### Data for processing

+--

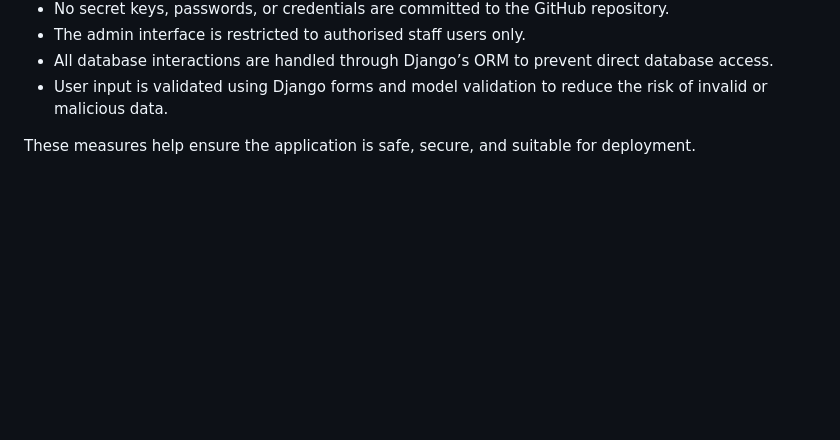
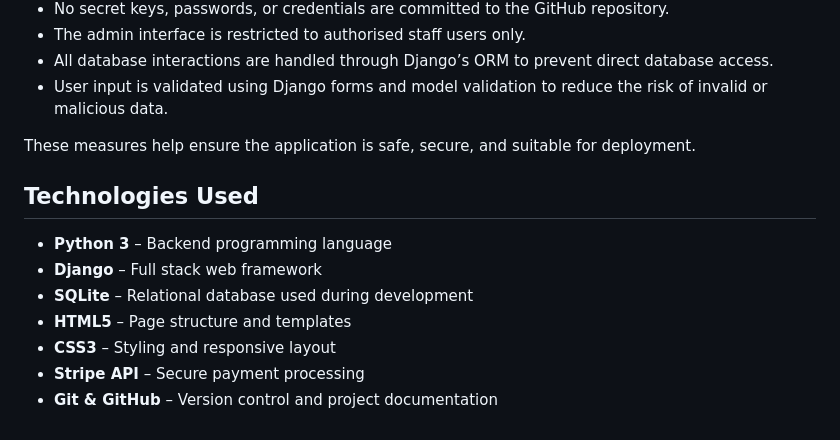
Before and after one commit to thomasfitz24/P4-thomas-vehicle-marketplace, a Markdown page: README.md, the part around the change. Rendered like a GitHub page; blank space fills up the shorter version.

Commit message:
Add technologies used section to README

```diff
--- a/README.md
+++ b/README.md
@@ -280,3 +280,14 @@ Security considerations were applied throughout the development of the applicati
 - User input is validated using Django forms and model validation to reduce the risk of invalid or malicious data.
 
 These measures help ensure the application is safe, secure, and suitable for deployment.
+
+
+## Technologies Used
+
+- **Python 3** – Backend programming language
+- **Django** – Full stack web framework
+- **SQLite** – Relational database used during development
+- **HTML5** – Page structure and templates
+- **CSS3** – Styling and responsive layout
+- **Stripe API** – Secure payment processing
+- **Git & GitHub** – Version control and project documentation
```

+--

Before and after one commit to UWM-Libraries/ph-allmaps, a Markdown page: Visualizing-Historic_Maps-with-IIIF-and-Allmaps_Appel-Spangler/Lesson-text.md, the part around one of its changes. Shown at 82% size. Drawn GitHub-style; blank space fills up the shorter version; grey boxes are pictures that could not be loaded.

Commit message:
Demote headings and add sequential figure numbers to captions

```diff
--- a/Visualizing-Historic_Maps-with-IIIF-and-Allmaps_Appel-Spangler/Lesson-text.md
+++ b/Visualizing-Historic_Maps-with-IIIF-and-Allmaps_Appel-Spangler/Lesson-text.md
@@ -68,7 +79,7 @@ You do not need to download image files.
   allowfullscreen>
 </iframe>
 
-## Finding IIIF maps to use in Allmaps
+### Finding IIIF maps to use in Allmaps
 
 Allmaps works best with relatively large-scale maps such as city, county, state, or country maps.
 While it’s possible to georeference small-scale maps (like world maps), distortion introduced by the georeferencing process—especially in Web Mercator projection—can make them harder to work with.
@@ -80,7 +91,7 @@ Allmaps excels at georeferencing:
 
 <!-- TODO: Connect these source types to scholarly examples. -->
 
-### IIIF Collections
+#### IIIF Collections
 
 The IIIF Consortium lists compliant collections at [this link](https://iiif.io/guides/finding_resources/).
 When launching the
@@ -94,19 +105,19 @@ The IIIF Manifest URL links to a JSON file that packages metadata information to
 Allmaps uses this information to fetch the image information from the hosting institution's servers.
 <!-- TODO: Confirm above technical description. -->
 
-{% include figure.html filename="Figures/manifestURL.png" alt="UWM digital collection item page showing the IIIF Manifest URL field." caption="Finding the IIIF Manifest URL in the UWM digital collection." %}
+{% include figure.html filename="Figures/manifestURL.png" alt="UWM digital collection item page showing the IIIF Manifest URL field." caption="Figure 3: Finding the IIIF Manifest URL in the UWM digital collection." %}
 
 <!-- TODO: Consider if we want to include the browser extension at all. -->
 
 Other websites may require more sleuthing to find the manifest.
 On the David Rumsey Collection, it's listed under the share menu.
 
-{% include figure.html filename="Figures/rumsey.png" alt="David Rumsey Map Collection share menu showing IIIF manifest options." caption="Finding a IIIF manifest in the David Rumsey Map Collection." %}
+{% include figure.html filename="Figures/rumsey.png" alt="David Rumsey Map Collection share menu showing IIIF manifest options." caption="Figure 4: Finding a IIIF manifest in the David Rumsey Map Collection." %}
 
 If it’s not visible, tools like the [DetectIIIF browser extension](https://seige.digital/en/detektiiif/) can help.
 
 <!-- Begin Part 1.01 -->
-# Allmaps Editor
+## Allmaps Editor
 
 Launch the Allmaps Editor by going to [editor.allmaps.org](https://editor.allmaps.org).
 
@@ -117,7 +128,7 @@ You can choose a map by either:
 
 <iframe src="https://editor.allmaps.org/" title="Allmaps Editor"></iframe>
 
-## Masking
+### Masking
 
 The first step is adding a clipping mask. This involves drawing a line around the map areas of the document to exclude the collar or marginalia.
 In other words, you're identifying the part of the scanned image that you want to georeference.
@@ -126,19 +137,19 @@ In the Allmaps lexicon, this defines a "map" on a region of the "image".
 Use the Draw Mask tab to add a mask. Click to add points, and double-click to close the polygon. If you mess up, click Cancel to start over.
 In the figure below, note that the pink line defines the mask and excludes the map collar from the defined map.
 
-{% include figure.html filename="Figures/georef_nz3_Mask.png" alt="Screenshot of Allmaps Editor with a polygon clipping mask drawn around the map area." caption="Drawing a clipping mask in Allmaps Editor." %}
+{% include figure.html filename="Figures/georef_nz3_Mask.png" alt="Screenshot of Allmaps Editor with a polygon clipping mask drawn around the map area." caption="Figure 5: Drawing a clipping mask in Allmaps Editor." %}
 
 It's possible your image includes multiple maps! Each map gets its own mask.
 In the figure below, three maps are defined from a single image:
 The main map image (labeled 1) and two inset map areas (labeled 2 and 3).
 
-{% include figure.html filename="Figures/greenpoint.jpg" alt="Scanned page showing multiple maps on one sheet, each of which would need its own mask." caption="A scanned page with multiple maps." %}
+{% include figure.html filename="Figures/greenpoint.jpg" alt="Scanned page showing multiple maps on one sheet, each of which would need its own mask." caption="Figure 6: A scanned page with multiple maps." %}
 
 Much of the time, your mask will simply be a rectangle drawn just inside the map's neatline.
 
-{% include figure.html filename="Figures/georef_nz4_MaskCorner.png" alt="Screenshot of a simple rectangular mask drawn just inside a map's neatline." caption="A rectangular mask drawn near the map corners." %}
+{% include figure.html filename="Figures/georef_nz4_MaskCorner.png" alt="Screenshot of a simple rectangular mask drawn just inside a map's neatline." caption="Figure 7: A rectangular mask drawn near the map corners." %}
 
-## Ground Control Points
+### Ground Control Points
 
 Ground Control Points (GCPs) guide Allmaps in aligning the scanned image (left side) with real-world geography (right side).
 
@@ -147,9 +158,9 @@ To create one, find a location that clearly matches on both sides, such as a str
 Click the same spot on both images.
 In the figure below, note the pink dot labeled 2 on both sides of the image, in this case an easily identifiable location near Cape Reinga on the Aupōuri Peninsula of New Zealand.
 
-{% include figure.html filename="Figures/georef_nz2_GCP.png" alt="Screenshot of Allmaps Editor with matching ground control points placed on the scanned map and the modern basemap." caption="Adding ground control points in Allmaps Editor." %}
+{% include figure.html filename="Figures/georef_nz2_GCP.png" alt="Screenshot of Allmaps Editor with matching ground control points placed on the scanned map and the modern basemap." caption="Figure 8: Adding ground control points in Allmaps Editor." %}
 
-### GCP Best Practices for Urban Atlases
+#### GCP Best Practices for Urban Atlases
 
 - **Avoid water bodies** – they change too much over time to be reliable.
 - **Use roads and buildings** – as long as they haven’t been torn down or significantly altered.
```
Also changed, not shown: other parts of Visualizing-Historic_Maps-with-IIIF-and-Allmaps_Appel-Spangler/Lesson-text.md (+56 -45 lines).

+--

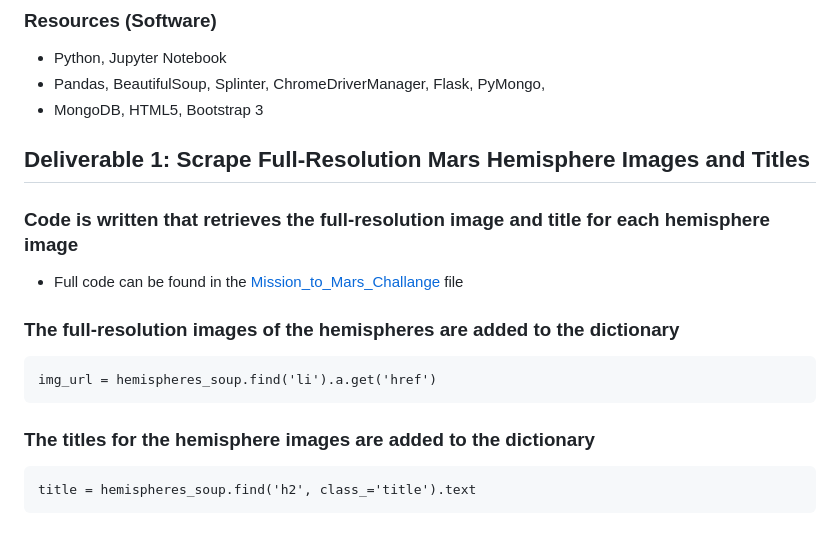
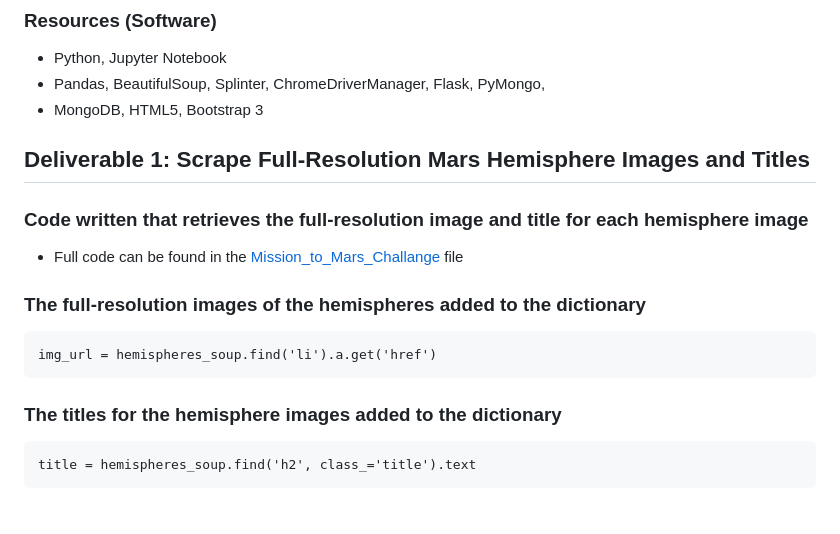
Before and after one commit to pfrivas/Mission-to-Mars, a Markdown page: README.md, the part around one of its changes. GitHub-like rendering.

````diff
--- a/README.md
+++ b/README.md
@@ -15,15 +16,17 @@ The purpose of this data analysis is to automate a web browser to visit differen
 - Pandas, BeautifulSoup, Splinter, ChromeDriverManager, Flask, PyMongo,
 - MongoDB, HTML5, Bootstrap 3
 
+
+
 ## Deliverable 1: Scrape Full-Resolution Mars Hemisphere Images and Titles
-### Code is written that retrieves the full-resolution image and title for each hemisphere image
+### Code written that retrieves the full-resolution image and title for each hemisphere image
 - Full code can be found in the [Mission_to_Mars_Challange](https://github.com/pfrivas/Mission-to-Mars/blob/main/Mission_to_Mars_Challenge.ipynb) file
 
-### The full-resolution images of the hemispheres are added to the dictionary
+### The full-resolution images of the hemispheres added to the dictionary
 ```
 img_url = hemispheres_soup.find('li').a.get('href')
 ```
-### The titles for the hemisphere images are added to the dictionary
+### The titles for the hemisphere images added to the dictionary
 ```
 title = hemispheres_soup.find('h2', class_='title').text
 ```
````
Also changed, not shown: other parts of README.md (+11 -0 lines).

+--

### What you are asked to do
Among the entries above, identify all lines with "near" and copy them.

### Task solution
-{% include figure.html filename="Figures/georef_nz4_MaskCorner.png" alt="Screenshot of a simple rectangular mask drawn just inside a map's neatline." caption="A rectangular mask drawn near the map corners." %}
+{% include figure.html filename="Figures/georef_nz4_MaskCorner.png" alt="Screenshot of a simple rectangular mask drawn just inside a map's neatline." caption="Figure 7: A rectangular mask drawn near the map corners." %}
 In the figure below, note the pink dot labeled 2 on both sides of the image, in this case an easily identifiable location near Cape Reinga on the Aupōuri Peninsula of New Zealand.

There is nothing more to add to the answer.